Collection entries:
'''

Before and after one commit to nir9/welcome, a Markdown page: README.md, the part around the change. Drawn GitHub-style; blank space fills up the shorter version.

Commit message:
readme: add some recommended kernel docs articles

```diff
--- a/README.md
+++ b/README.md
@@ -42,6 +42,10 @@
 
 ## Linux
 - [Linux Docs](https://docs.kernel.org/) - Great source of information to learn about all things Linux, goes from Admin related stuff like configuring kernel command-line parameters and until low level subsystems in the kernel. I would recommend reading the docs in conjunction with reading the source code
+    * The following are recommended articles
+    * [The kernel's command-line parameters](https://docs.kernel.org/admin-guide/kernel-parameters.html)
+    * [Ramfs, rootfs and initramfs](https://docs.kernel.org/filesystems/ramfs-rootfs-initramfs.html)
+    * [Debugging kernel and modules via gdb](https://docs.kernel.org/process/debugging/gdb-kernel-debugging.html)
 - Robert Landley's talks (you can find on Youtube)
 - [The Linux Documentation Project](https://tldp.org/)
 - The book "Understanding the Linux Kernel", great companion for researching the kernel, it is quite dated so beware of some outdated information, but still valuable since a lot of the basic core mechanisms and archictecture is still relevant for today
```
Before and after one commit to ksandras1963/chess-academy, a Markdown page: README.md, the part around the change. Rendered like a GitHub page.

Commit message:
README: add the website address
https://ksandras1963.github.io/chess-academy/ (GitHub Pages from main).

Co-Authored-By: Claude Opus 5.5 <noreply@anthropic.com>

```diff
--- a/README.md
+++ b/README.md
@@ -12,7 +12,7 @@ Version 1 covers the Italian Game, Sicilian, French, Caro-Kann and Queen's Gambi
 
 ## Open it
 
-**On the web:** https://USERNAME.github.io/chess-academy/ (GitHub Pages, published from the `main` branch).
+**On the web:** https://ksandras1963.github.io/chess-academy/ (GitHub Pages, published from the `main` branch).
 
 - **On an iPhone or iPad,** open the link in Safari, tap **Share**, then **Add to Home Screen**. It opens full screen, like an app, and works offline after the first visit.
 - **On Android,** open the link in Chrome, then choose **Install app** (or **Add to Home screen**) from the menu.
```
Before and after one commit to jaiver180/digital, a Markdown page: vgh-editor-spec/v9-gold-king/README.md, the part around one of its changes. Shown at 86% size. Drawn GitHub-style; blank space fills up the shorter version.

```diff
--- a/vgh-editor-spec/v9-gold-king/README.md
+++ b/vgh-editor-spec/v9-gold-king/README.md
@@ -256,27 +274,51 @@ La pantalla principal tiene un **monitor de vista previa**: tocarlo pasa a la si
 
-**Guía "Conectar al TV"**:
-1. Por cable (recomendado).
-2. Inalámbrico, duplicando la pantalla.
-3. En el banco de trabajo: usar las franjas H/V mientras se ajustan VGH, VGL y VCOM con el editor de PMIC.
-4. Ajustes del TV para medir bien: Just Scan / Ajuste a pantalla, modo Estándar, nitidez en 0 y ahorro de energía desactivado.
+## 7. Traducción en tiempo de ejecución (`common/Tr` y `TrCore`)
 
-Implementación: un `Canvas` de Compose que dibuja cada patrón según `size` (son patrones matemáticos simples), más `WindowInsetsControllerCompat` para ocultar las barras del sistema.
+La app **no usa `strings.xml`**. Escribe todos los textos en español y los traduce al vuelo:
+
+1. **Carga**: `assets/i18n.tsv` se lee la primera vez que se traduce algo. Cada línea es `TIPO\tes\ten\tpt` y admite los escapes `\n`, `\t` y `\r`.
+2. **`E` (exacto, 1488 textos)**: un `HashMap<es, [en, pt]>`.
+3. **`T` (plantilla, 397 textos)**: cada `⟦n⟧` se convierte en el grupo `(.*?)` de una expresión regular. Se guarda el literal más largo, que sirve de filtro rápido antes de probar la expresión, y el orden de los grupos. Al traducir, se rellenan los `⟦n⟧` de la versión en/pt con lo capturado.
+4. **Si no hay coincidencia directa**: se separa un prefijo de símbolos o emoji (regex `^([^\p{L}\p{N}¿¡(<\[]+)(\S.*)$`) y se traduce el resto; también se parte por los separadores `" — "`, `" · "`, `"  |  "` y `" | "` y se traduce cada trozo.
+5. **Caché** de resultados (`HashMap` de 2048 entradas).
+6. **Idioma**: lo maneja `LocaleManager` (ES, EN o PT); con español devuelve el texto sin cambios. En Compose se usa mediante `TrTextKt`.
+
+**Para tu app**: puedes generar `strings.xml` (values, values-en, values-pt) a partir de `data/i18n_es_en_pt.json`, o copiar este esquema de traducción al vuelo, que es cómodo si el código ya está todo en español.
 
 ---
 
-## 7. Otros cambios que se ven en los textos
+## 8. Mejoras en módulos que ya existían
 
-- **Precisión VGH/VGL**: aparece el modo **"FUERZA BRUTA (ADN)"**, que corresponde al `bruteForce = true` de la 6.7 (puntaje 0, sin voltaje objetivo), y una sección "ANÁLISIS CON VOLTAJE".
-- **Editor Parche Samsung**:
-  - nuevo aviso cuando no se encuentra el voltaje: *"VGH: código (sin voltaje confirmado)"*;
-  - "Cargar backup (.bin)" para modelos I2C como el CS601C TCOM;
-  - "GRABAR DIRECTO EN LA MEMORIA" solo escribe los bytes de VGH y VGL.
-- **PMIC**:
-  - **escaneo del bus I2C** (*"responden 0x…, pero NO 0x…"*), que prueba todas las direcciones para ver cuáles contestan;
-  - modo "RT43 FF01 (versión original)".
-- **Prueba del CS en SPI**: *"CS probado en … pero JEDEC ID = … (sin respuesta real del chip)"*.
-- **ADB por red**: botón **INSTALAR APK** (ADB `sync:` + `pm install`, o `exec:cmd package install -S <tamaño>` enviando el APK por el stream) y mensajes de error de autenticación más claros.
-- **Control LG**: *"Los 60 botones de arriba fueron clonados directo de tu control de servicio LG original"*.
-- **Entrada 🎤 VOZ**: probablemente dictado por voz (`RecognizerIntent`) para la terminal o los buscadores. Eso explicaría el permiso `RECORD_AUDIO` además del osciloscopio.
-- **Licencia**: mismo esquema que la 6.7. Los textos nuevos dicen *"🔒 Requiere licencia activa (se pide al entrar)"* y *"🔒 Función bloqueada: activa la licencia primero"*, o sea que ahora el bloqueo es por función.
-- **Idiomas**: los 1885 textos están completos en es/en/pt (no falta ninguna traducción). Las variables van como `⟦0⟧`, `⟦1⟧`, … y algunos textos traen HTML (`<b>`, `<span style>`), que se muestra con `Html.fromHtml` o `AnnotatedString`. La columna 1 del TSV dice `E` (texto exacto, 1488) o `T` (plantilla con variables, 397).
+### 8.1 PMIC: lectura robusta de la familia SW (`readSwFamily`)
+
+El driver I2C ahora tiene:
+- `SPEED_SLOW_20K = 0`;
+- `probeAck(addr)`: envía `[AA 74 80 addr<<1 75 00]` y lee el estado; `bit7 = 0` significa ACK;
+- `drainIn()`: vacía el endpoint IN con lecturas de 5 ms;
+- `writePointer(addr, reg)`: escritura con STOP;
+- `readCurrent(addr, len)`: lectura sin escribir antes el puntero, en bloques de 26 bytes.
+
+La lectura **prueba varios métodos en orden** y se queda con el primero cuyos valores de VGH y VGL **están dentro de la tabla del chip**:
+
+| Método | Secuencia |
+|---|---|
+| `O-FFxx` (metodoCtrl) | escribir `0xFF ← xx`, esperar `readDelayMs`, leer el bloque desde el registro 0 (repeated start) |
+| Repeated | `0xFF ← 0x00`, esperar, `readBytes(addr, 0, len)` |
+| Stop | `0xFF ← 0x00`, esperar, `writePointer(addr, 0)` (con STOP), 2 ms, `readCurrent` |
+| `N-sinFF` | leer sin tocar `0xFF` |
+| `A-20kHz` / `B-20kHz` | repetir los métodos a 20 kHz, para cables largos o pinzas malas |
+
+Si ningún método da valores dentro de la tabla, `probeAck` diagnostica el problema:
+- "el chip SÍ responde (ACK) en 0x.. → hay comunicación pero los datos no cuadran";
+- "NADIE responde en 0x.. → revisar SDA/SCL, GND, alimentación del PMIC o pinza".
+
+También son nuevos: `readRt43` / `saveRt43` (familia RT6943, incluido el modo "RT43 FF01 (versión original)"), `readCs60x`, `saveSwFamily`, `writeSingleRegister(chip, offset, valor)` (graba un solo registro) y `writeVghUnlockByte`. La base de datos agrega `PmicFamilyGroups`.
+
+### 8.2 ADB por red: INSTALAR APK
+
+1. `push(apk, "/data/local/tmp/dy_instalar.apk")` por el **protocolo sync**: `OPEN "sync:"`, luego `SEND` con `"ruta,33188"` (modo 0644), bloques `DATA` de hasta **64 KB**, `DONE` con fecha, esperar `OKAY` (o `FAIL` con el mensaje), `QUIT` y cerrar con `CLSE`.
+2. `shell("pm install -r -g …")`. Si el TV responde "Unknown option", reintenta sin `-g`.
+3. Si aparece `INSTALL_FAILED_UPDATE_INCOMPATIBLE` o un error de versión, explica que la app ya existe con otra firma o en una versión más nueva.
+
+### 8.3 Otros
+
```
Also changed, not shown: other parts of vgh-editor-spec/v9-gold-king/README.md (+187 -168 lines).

'''

Work item:
Your answer should be every line above that contains the word "king".

Exercise solution:
Before and after one commit to jaiver180/digital, a Markdown page: vgh-editor-spec/v9-gold-king/README.md, the part around one of its changes. Shown at 86% size. Drawn GitHub-style; blank space fills up the shorter version.
--- a/vgh-editor-spec/v9-gold-king/README.md
+++ b/vgh-editor-spec/v9-gold-king/README.md
Also changed, not shown: other parts of vgh-editor-spec/v9-gold-king/README.md (+187 -168 lines).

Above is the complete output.